I live in a magical place called Wisconsin. So many wonderful wild things grow here in abundance. Well known for whitetail deer, the foundation for my pho recipe, many interesting and useful plants are also to be found in Wisconsin and the Upper Midwest that lend themselves to the traditional flavors of the Southeast Asian soup. Pho often has ginger, anise, and Szechuan peppers in it, and it just happens that these flavors, or close approximations, can be foraged in the woods and tallgrass prairies of my home state.
I’m an adult-onset hunter and gatherer. I started hunting whitetail deer about 15 years ago when I was a student in the Wildlife Ecology Department at the University of Wisconsin-Madison. I picked up Sam Thayer’s book, “Forager’s Harvest,” around the same time, and have been expanding my skill set in the field and kitchen ever since. Last year, I launched my business, Eagle Outdoor Skills, reconnecting people with nature through wild foods and primitive skills. I was excited to use both my hunting and foraging skills while making this dish.
For ginger, I gathered wild ginger (Asarum canadense) leaves and stems in the shady woods at the edge of Wisconsin’s Driftless region. While not closely related to the ginger commonly sold at the grocer’s, as its name implies, it has a ginger-like flavor and is used in Indigenous cooking.
Anise hyssop (Agastache foeniculum) is a prairie plant found on ridge tops and tallgrass prairie restorations in my area. It has a pleasant anise flavor and beautiful purple blooms.
Common pricklyash (Zanthoxylum americanum) is an aromatic shrub that can be found in the upper Midwest and is a close relative to the Szechuan pepper plant. Both plants produce small fruit with a thin, Pac-man shaped skin. Both have a citrusy flavor with a mild numbing effect (another name for pricklyash is “toothache tree”).
Pulling these ingredients together, along with the venison, I realized I was a stone’s throw away from making a completely wild pho. To round out the dish, with usually calls for fish sauce, I used oyster mushrooms which can have a slight “fishy” odor to them.
In lieu of onions and noodles, I gathered wild nodding onions (Allium cernuum), another prairie native, and sliced the long leaves lengthwise. Traditional pho has a bit of cane sugar in it for a touch of sweetness. Maple syrup I boiled down from silver maple sap earlier this year was the final ingredient for Wild Wisconsin Pho.
Here is my recipe with suggested substitutions for those new to foraging or not living where these wild ingredients are to be found.
Wild Wisconsin Pho Recipe
- Bone-in cut of venison shanks, small neck, or femurs with scrap meat
- 2-3 lb venison backstrap trimmed
- ½ lb oyster mushrooms or 1 cup dried mushrooms
- 2 dozen green tops of nodding onion any wild or domestic member of the onion family will do

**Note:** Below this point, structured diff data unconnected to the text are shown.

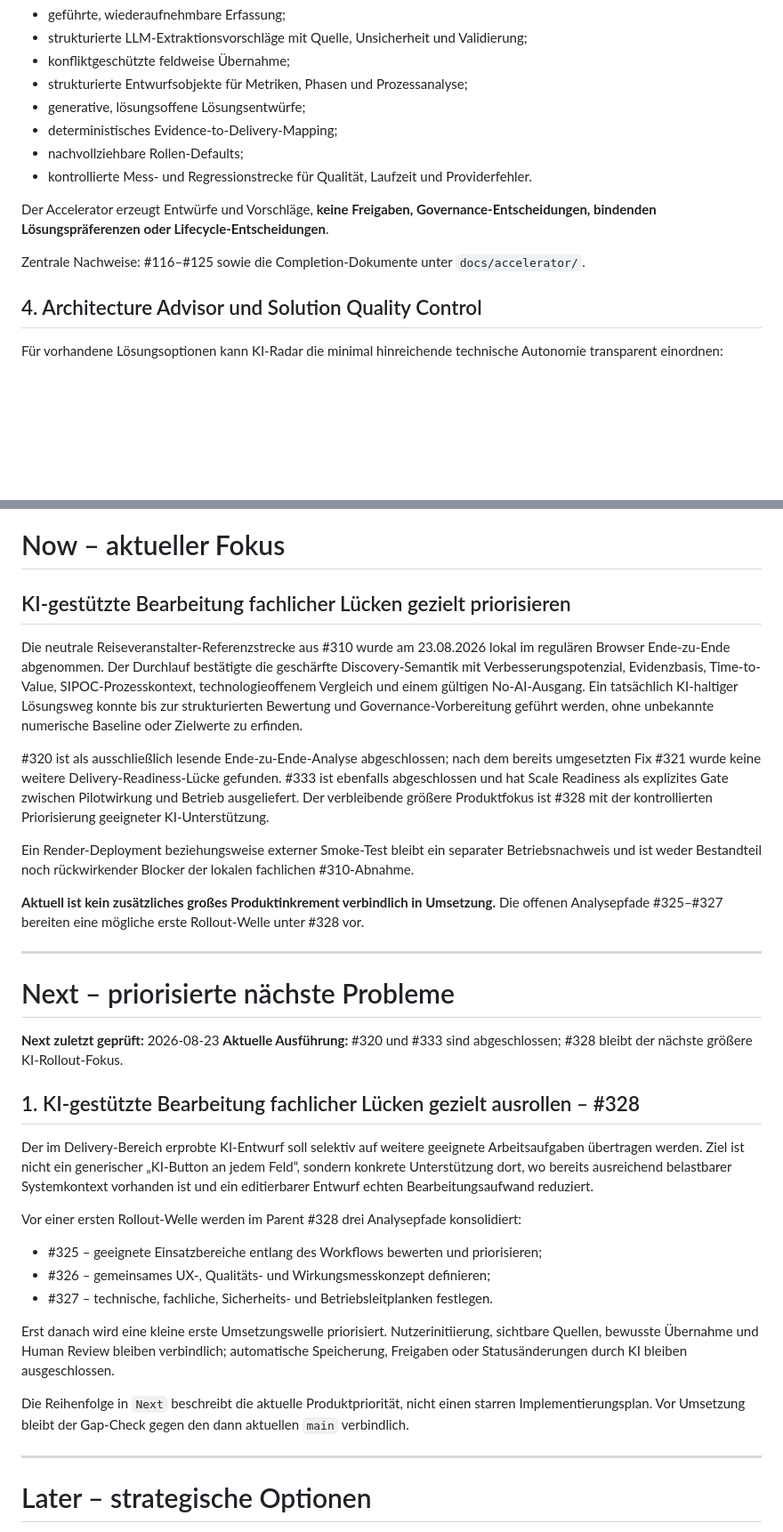
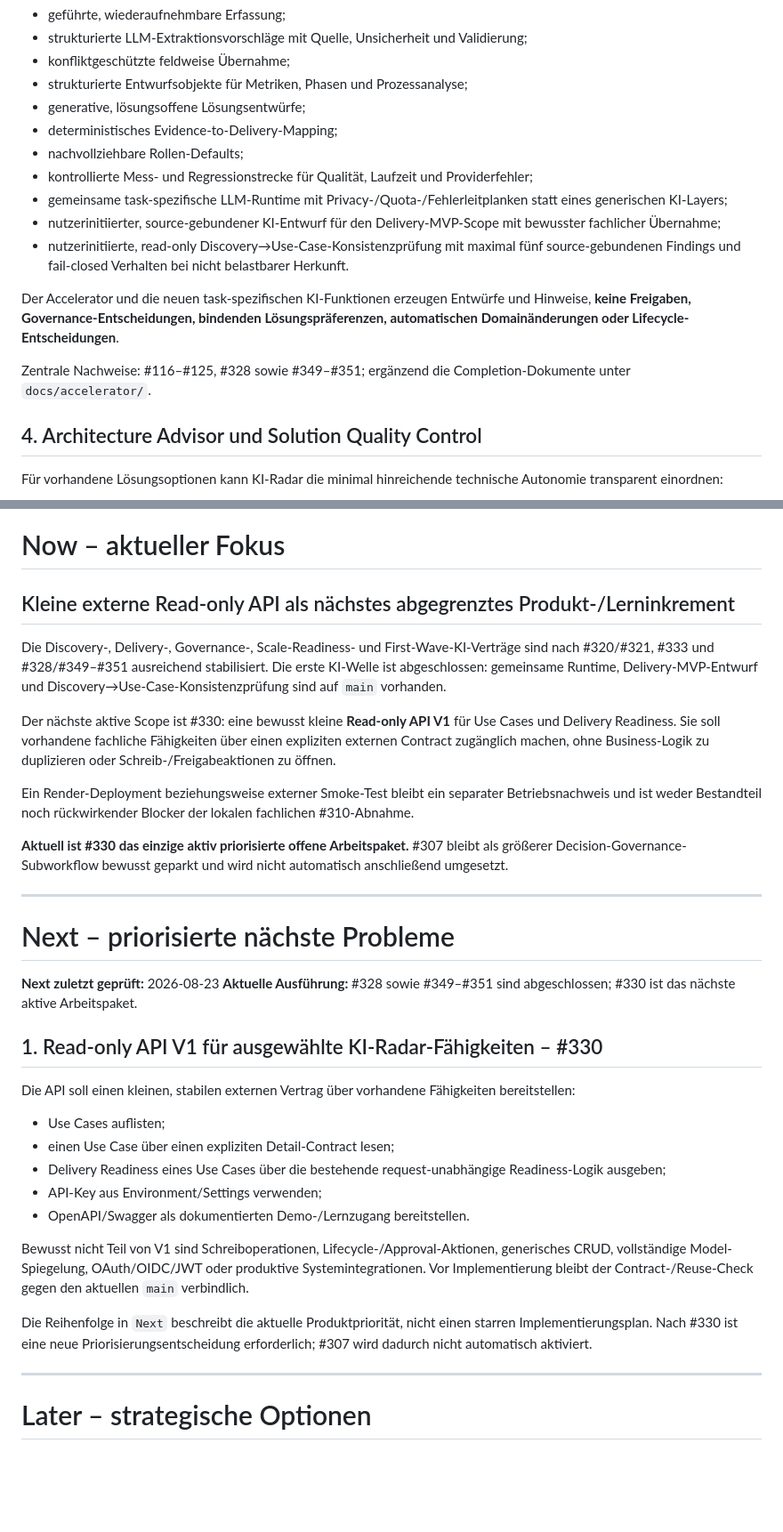
Before and after one commit to Satte882/KI-UseCase-Radar, a Markdown page: docs/ROADMAP.md, 2 parts joined by grey strips. Shown at 89% size. Drawn GitHub-style; blank space fills up the shorter version.

Commit message:
docs: markiere KI-First-Wave als ausgeliefert (#357)
Aktualisiert die Produkt-Roadmap nach Abschluss von #328 und #349–#351. #330 ist Now/Next; #307 bleibt geparkt.

```diff
--- a/docs/ROADMAP.md
+++ b/docs/ROADMAP.md
@@ -93,11 +93,14 @@ Der Accelerator reduziert manuelle Erstbefüllung, ohne Entscheidungsrechte an e
 - generative, lösungsoffene Lösungsentwürfe;
 - deterministisches Evidence-to-Delivery-Mapping;
 - nachvollziehbare Rollen-Defaults;
-- kontrollierte Mess- und Regressionstrecke für Qualität, Laufzeit und Providerfehler.
+- kontrollierte Mess- und Regressionstrecke für Qualität, Laufzeit und Providerfehler;
+- gemeinsame task-spezifische LLM-Runtime mit Privacy-/Quota-/Fehlerleitplanken statt eines generischen KI-Layers;
+- nutzerinitiierter, source-gebundener KI-Entwurf für den Delivery-MVP-Scope mit bewusster fachlicher Übernahme;
+- nutzerinitiierte, read-only Discovery→Use-Case-Konsistenzprüfung mit maximal fünf source-gebundenen Findings und fail-closed Verhalten bei nicht belastbarer Herkunft.
 
-Der Accelerator erzeugt Entwürfe und Vorschläge, **keine Freigaben, Governance-Entscheidungen, bindenden Lösungspräferenzen oder Lifecycle-Entscheidungen**.
+Der Accelerator und die neuen task-spezifischen KI-Funktionen erzeugen Entwürfe und Hinweise, **keine Freigaben, Governance-Entscheidungen, bindenden Lösungspräferenzen, automatischen Domainänderungen oder Lifecycle-Entscheidungen**.
 
-Zentrale Nachweise: #116–#125 sowie die Completion-Dokumente unter `docs/accelerator/`.
+Zentrale Nachweise: #116–#125, #328 sowie #349–#351; ergänzend die Completion-Dokumente unter `docs/accelerator/`.
 
 ## 4. Architecture Advisor und Solution Quality Control
 
@@ -192,36 +195,36 @@ Zentrale Nachweise: #279–#287, #295 und #310.
 
 # Now – aktueller Fokus
 
-## KI-gestützte Bearbeitung fachlicher Lücken gezielt priorisieren
+## Kleine externe Read-only API als nächstes abgegrenztes Produkt-/Lerninkrement
 
-Die neutrale Reiseveranstalter-Referenzstrecke aus #310 wurde am 23.08.2026 lokal im regulären Browser Ende-zu-Ende abgenommen. Der Durchlauf bestätigte die geschärfte Discovery-Semantik mit Verbesserungspotenzial, Evidenzbasis, Time-to-Value, SIPOC-Prozesskontext, technologieoffenem Vergleich und einem gültigen No-AI-Ausgang. Ein tatsächlich KI-haltiger Lösungsweg konnte bis zur strukturierten Bewertung und Governance-Vorbereitung geführt werden, ohne unbekannte numerische Baseline oder Zielwerte zu erfinden.
+Die Discovery-, Delivery-, Governance-, Scale-Readiness- und First-Wave-KI-Verträge sind nach #320/#321, #333 und #328/#349–#351 ausreichend stabilisiert. Die erste KI-Welle ist abgeschlossen: gemeinsame Runtime, Delivery-MVP-Entwurf und Discovery→Use-Case-Konsistenzprüfung sind auf `main` vorhanden.
 
-#320 ist als ausschließlich lesende Ende-zu-Ende-Analyse abgeschlossen; nach dem bereits umgesetzten Fix #321 wurde keine weitere Delivery-Readiness-Lücke gefunden. #333 ist ebenfalls abgeschlossen und hat Scale Readiness als explizites Gate zwischen Pilotwirkung und Betrieb ausgeliefert. Der verbleibende größere Produktfokus ist #328 mit der kontrollierten Priorisierung geeigneter KI-Unterstützung.
+Der nächste aktive Scope ist #330: eine bewusst kleine **Read-only API V1** für Use Cases und Delivery Readiness. Sie soll vorhandene fachliche Fähigkeiten über einen expliziten externen Contract zugänglich machen, ohne Business-Logik zu duplizieren oder Schreib-/Freigabeaktionen zu öffnen.
 
 Ein Render-Deployment beziehungsweise externer Smoke-Test bleibt ein separater Betriebsnachweis und ist weder Bestandteil noch rückwirkender Blocker der lokalen fachlichen #310-Abnahme.
 
-**Aktuell ist kein zusätzliches großes Produktinkrement verbindlich in Umsetzung.** Die offenen Analysepfade #325–#327 bereiten eine mögliche erste Rollout-Welle unter #328 vor.
+**Aktuell ist #330 das einzige aktiv priorisierte offene Arbeitspaket.** #307 bleibt als größerer Decision-Governance-Subworkflow bewusst geparkt und wird nicht automatisch anschließend umgesetzt.
 
 ---
 
 # Next – priorisierte nächste Probleme
 
 **Next zuletzt geprüft:** 2026-08-23
-**Aktuelle Ausführung:** #320 und #333 sind abgeschlossen; #328 bleibt der nächste größere KI-Rollout-Fokus.
+**Aktuelle Ausführung:** #328 sowie #349–#351 sind abgeschlossen; #330 ist das nächste aktive Arbeitspaket.
 
-## 1. KI-gestützte Bearbeitung fachlicher Lücken gezielt ausrollen – #328
+## 1. Read-only API V1 für ausgewählte KI-Radar-Fähigkeiten – #330
 
-Der im Delivery-Bereich erprobte KI-Entwurf soll selektiv auf weitere geeignete Arbeitsaufgaben übertragen werden. Ziel ist nicht ein generischer „KI-Button an jedem Feld“, sondern konkrete Unterstützung dort, wo bereits ausreichend belastbarer Systemkontext vorhanden ist und ein editierbarer Entwurf echten Bearbeitungsaufwand reduziert.
+Die API soll einen kleinen, stabilen externen Vertrag über vorhandene Fähigkeiten bereitstellen:
 
-Vor einer ersten Rollout-Welle werden im Parent #328 drei Analysepfade konsolidiert:
+- Use Cases auflisten;
+- einen Use Case über einen expliziten Detail-Contract lesen;
+- Delivery Readiness eines Use Cases über die bestehende request-unabhängige Readiness-Logik ausgeben;
+- API-Key aus Environment/Settings verwenden;
+- OpenAPI/Swagger als dokumentierten Demo-/Lernzugang bereitstellen.
 
-- #325 – geeignete Einsatzbereiche entlang des Workflows bewerten und priorisieren;
-- #326 – gemeinsames UX-, Qualitäts- und Wirkungsmesskonzept definieren;
-- #327 – technische, fachliche, Sicherheits- und Betriebsleitplanken festlegen.
+Bewusst nicht Teil von V1 sind Schreiboperationen, Lifecycle-/Approval-Aktionen, generisches CRUD, vollständige Model-Spiegelung, OAuth/OIDC/JWT oder produktive Systemintegrationen. Vor Implementierung bleibt der Contract-/Reuse-Check gegen den aktuellen `main` verbindlich.
 
-Erst danach wird eine kleine erste Umsetzungswelle priorisiert. Nutzerinitiierung, sichtbare Quellen, bewusste Übernahme und Human Review bleiben verbindlich; automatische Speicherung, Freigaben oder Statusänderungen durch KI bleiben ausgeschlossen.
-
-Die Reihenfolge in `Next` beschreibt die aktuelle Produktpriorität, nicht einen starren Implementierungsplan. Vor Umsetzung bleibt der Gap-Check gegen den dann aktuellen `main` verbindlich.
+Die Reihenfolge in `Next` beschreibt die aktuelle Produktpriorität, nicht einen starren Implementierungsplan. Nach #330 ist eine neue Priorisierungsentscheidung erforderlich; #307 wird dadurch nicht automatisch aktiviert.
 
 ---
 
```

- 3-5 stems and leaves of wild ginger or ½ cup sliced ginger root
- 5-10 stems and leaves of anise hyssop or 3-5 pods star anise
- 1 tbsp dried pricklyash fruit or Szechuan pepper
- ¼ cup maple syrup
- Salt to taste
- Smoke, sear, or broil a bone-in cut of venison until browned, then place in a stockpot. Add 2-3 quarts of water and simmer, covered, for 3-4 hours. Coarsely cut the herbs (wild ginger and anise hyssop). Remove the venison from the pot and add herbs and prickly ash to the broth.
- Let broth barely simmer, covered, for 1-2 hours. After it’s cooled, remove meat from bones.
- Strain and discard herbs from broth and return to heat.
- Add deboned meat, mushrooms, and maple syrup.
- Cut onion tops (lengthwise for “noodles,” crosswise if preferred). Add onion tops and simmer 10-15min. Add salt to taste.
- Cut backstrap into thin slices and place in serving bowls.
- Remove soup from heat and ladle it over the raw backstrap (it will “cook” to perfection from the hot soup.
- Serve topped with chopped wild bergamot, cilantro, and/or jalapeños.